I was lucky enough to have the opportunity to serve eight years as a School Board member in Fairfax County Public Schools (FCPS). It was a great opportunity, but the pace of the work rarely gave me the opportunity to sit down and think about the important trends in education in a more philosophical manner. There was always the “Crisis De Jour” – something or some group that needed immediate attention. It is only now, since leaving the Board that I have had a chance to really reflect on the things I learned.
During my tenure at FCPS, I observed a number of emerging trends in K-12 education – with special attention to those involving technology and the changing workplace. As we all know, technological advances have exploded over the last decade and we would be silly to assume these changes will not impact education/instruction. We, as a nation, need to move quickly to react to these trends before they overtake us – if they haven’t already.
Trend #1 – Online Learning: The traditional educational paradigm has been to measure “time in the classroom” as an important metric. I believe this is somewhat of an outdated concept and does not speak to a child’s mastery of the content but rather simply the time they spend sitting in a chair. Technology is forcing us to rethink the importance of such a measure. We can now offer on-line textbooks, interactive discussion forums, on-line or virtual classes, and even a virtual school (as FCPS is now considering), that do not require children to actually sit in a classroom. Should our regulatory framework change to allow greater flexibility to Districts to adapt to these changes? Will Districts be able to offer these new learning options? What will be the overall impact from the increased use of technology? We need to address these questions and quickly.
Trend #2 – Information Enabler: Years ago there were (for all practical purposes) only two sources of information when a child stepped into the classroom – the teacher and the textbook. This consolidation of information/knowledge led to the natural role of the teacher as lecturer and the student as the receptacle for the information. Technology has stood that old axiom on its head and yet we have been slow to make changes to this “natural order” in our classrooms. Today, information is everywhere and therefore instructional practices need to adapt. I believe that many teachers and principals recognize this fundamental change and see the need to move from lecturer to learning coach – helping children understand where to find reliable and trusted information, how to discern fact from opinion, how to find information efficiently and how to work in groups to solve problems. These are the skills needed in today’s world.

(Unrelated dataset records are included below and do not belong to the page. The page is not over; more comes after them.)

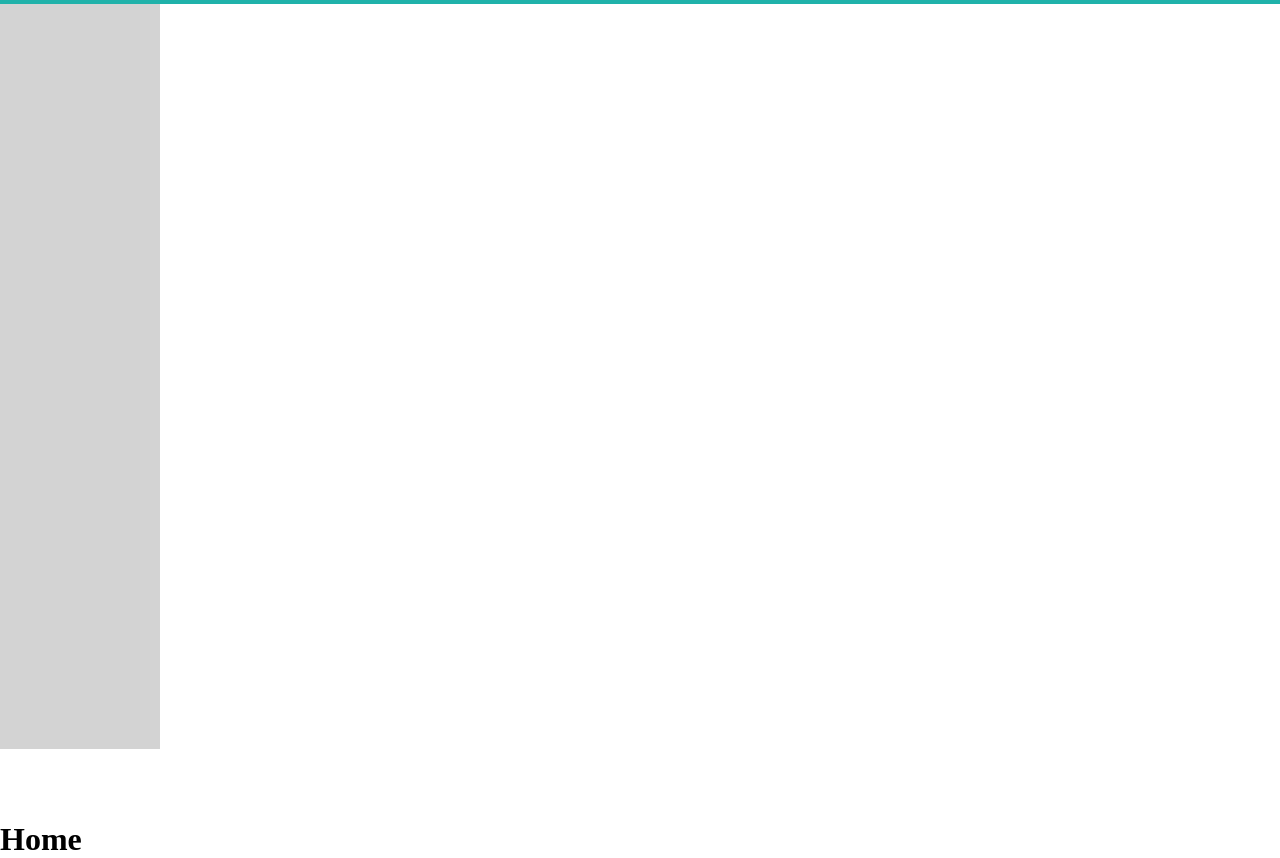
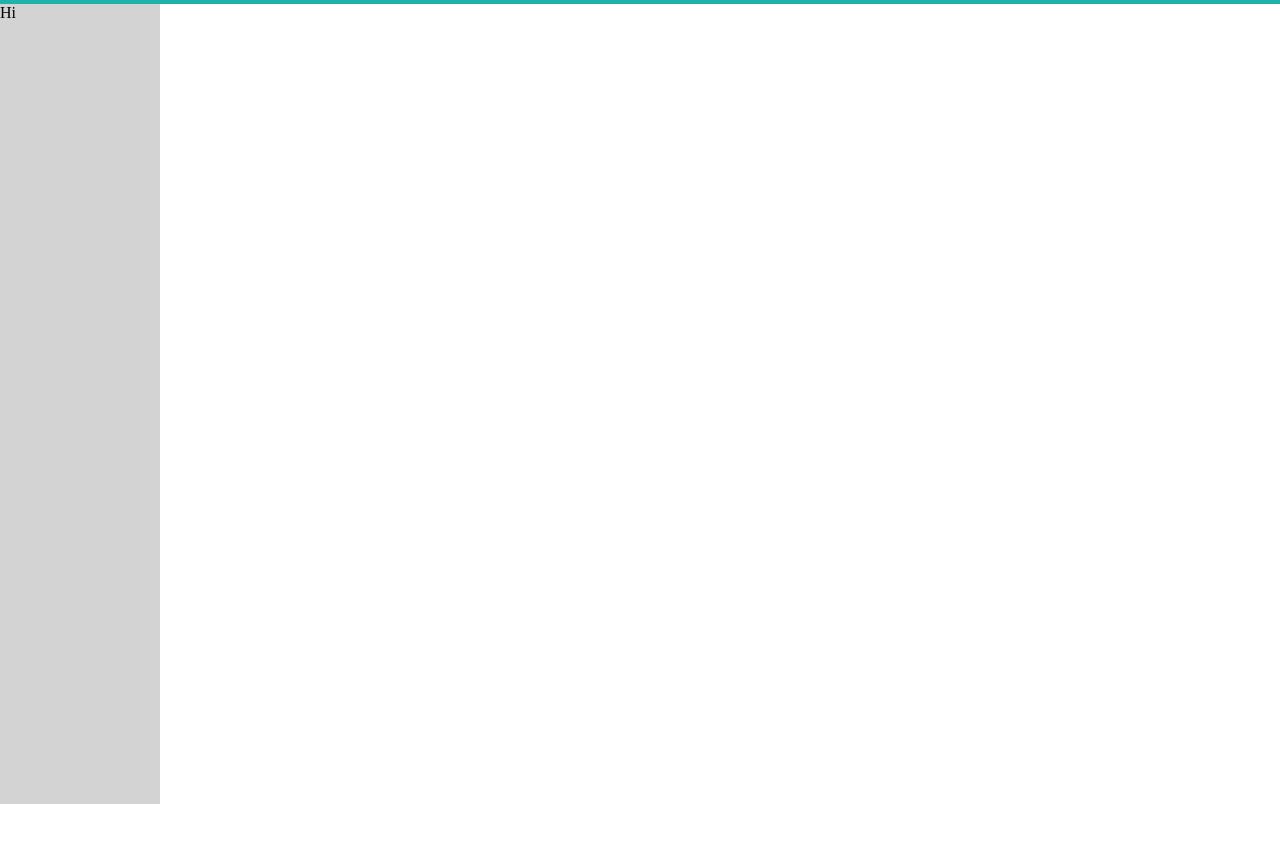
Before and after one commit to randy430e/social-website, a plain HTML site: page home.html in a window 1280 px wide. Shown: the part 51-909 px from the top of the page. After the commit the page ends 872 px from the top, so only its background shows below. Drawn offline with Linux system fonts and the light colour scheme.

Commit message:
minor adjustments

```diff
--- a/home.html
+++ b/home.html
@@ -31,9 +31,8 @@
                 </div>
             </div>
             <div class="sidebar">
-
+                <p>Hi</p>
             </div>
         </div>
-        <h1>Home</h1>
     </body>
 </html>
--- a/style.css
+++ b/style.css
@@ -306,7 +306,10 @@ ul li a:hover{
     width: 20vh;
     height: 100%;
     margin: left;
+    margin-top: 55px;
     background-color: lightgrey;
     position: fixed;
     top: 0;
+    overflow-x: hidden;
+    overflow-y: scroll;
 }
```
Also changed, not shown: welcome.html (+2 -2 lines).
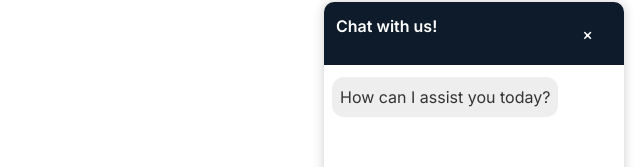
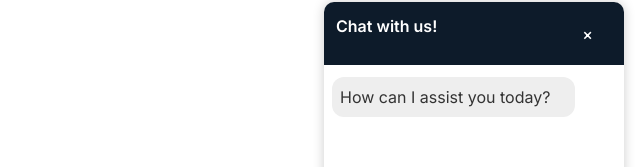
Before and after one commit to xMat05/chatbot-widget, a React (Vite) app: page / in a window 1280 px wide. Both pictures are taken after a click on the button "💬 Chat". Shown: the part 382-549 px from the top of the page, without its empty margins (640-1280 px from the left). Built offline with nearby package versions, Linux system fonts and the light colour scheme.

Commit message:
fixing user input message formatting

```diff
--- a/src/Chatbot.jsx
+++ b/src/Chatbot.jsx
@@ -319,7 +319,7 @@ export default function Chatbot({
               <div key={idx} style={{ textAlign: msg.role === "user" ? "right" : "left", margin: '0.25rem 0' }}>
                 <span
                   style={{
-                    display: 'inline-block',
+                    display: 'block',
                     background: msg.role === "user" ? primaryColor : '#eee',
                     color: msg.role === "user" ? secondaryColor : '#333',
                     padding: '0.5rem',
@@ -327,6 +327,8 @@ export default function Chatbot({
                     maxWidth: '80%',
                     fontWeight: 400,
                     whiteSpace: 'pre-wrap',
+                    marginLeft: msg.role === "user" ? 'auto' : '0', // Add this line
+                    marginRight: msg.role === "assistant" ? 'auto' : '0'
                   }}
                 >
                   {msg.content.replace(/\\n/g, '\n')}
```
Also changed, not shown: 1 other file (tests, documents, lock files or other folders).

Trend #3 – Skills Based Learning: Typically our educational system focuses on content/information above all else. There is some merit to this framework, yet in today’s world where professionals work to solve complex problems that cross traditional disciplinary lines we may need to re-think this approach. If you were to query a typical professional and ask them to identify the top ten things that make them successful at work, they would more than likely respond with just a few things that are content related – the rest would be skills. Yet our traditional educational system focuses on content and precious little time on those skills needed for success in the workplace. Today’s workplace focuses on solving problems and our classrooms need to mirror that.
Addressing these educational trends today will impact our children’s future success in the workplace of tomorrow. Why wait any longer to respond – let's get started now.
Brad Center from 2003 to 2011.